Happiness, or subjective well-being, is also measured by the presence of positive experiences and feelings, and/or the absence of negative experiences and feelings. In Turkey 61% of people reported having more positive experiences in an average day (feelings of rest, pride in accomplishment, enjoyment, etc.) than negative ones (pain, worry, sadness, boredom, etc.). This figure is lower than the OECD average of 76% and one of the lowest in the OECD.
More ResourcesHow's Life? at a Glance
Safety – Turkey expand
Personal security is a core element for the well-being of individuals, and largely reflects the risks of people being physically assaulted or falling victim to other types of crime. Across the OECD, assault rates have generally declined in the past five years. In Turkey, 5.0% of people reported falling victim to assault over the previous 12 months, more than the OECD average of 3.9%. There is a difference of almost 3 percentage points between men and women, at respectively 6.4% and 3.7%.
The homicide rate (the number of murders per 100,000 inhabitants) is a more reliable measure of a country’s safety level because, unlike other crimes, murders are usually always reported to the police. According to the latest OECD data, Turkey’s homicide rate is 3.3, compared with an OECD average of 4.1. In Turkey, men are far more likely to be murdered than women, as the homicide rate for men is 8.6 compared with 2.0 for women.
Fear of crime is another important indicator as it can constrain behaviour, restrict freedom and threaten the foundation of communities. Despite a general reduction in assault rates in the past five years, in many OECD countries feelings of security have declined.
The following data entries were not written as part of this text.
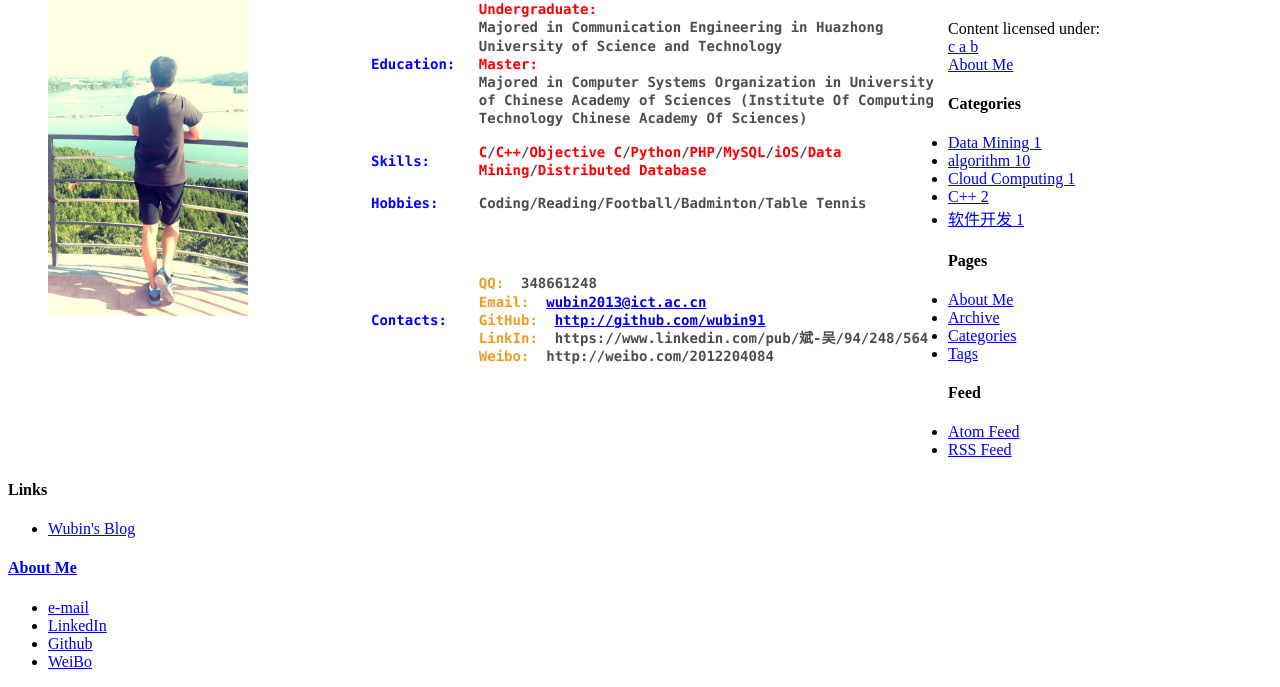
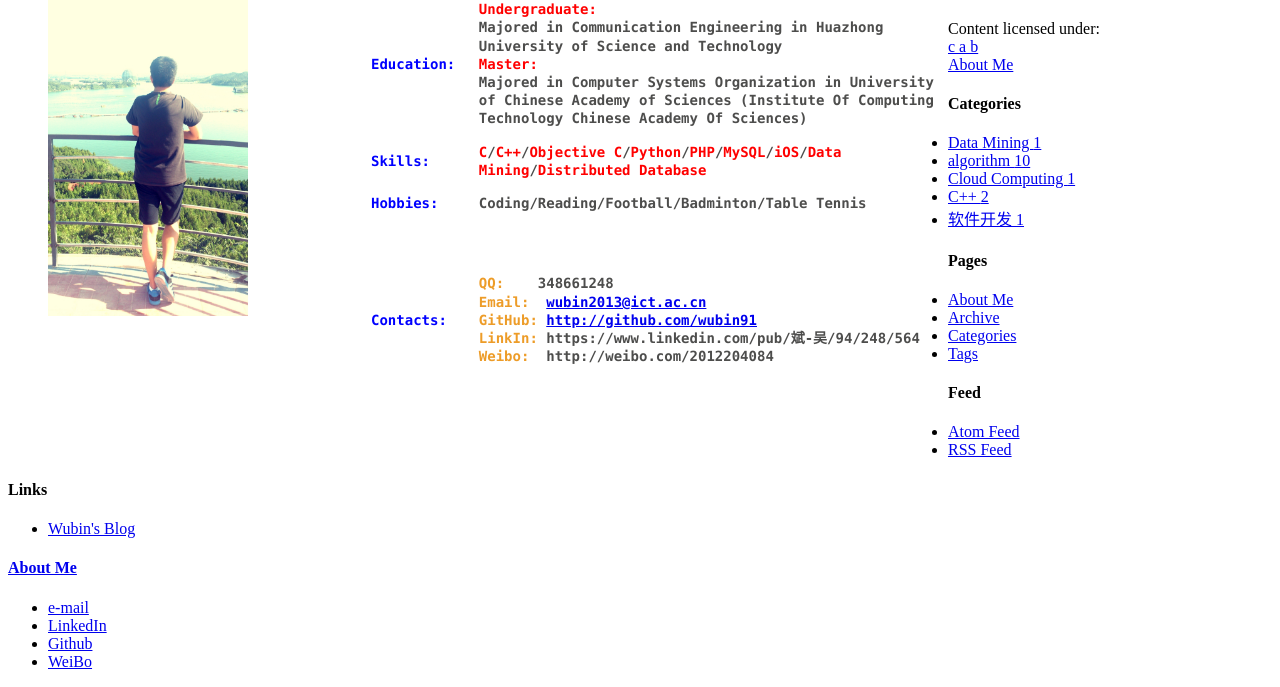
Before and after one commit to Wubin91/wubin91.github.com, a Jekyll site: the page built from about.md, in a window 1280 px wide. Shown: the part 350-1037 px from the top of the page. Built offline with Jekyll 4.4.1, drawn with Linux system fonts in a browser that asks for light colours; nearby versions of some CDN libraries; library files that are not in the unit come from our copies.

Commit message:
about me

```diff
--- a/_includes/themes/Snail/about.html
+++ b/_includes/themes/Snail/about.html
@@ -36,10 +36,10 @@
             </tr>
             <tr height="200">
                 <td width="120" class="b">Contacts: </td>
-                <td width="580"><span class="string">QQ:&nbsp;&nbsp;</span><a>348661248</a><br />
+                <td width="580"><span class="string">QQ:&nbsp;&nbsp;&nbsp;&nbsp;</span><a>348661248</a><br />
                                 <span class="string">Email:&nbsp;  </span><a href="wubin2013@ict.ac.cn">wubin2013@ict.ac.cn</a><br />
-                                <span class="string">GitHub:&nbsp; </span><a href="http://github.com/wubin91">http://github.com/wubin91</a><br />
-                                <span class="string">LinkIn:&nbsp; </span><a herf="https://www.linkedin.com/pub/斌-吴/94/248/564">https://www.linkedin.com/pub/斌-吴/94/248/564</a><br />
+                                <span class="string">GitHub: </span><a href="http://github.com/wubin91">http://github.com/wubin91</a><br />
+                                <span class="string">LinkIn: </span><a herf="https://www.linkedin.com/pub/斌-吴/94/248/564">https://www.linkedin.com/pub/斌-吴/94/248/564</a><br />
                                 <span class="string">Weibo:&nbsp;  </span><a herf="http://weibo.com/2012204084">http://weibo.com/2012204084</a><br />
                 </td>
             </tr>
```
In Turkey, 62% of people feel safe walking alone at night, lower than the OECD average of 69%. While men are at a greater risk of being victims of assaults and violent crimes, women report lower feelings of security than men. This has been explained by a greater fear of sexual attacks, the feeling they must also protect their children and their concern that they may be seen as partially responsible.
More ResourcesHow's Life? at a Glance
Work-Life Balance – Turkey expand
Finding a suitable balance between work and life is a challenge for all workers, especially working parents. Some couples would like to have (more) children, but do not see how they could afford to stop working. Other parents are happy with the number of children in their family, but would like to work more. This is a challenge to governments because if parents cannot achieve their desired work/life balance, not only is their welfare lowered but so is development in the country.
People spend one-tenth to one-fifth of their time on unpaid work. The distribution of tasks within the family is still influenced by gender roles: men are more likely to spend more hours in paid work, while women spend longer on unpaid domestic work. Men in Turkey, spend 116 minutes per day cooking, cleaning or caring, less than the OECD average of 141 minutes and less than a third of the time spent by Turkish women on domestic work, 377 minutes per day on average. This is one of the highest differences in the OECD.
Another important aspect of work-life balance is the amount of time a person spends at work. Evidence suggests that long work hours may impair personal health, jeopardize safety and increase stress. People in Turkey work 1 855 hours a year, more than the OECD average of 1 765 hours. The share of employees working more than 50 hours per week is not very large across OECD countries. In Turkey, however, 43% of employees work very long hours, by far the highest rate in the OECD where the average is 9%. Overall, men spend more hours in paid work: in Turkey 47% of men work very long hours, compared with 33% of women.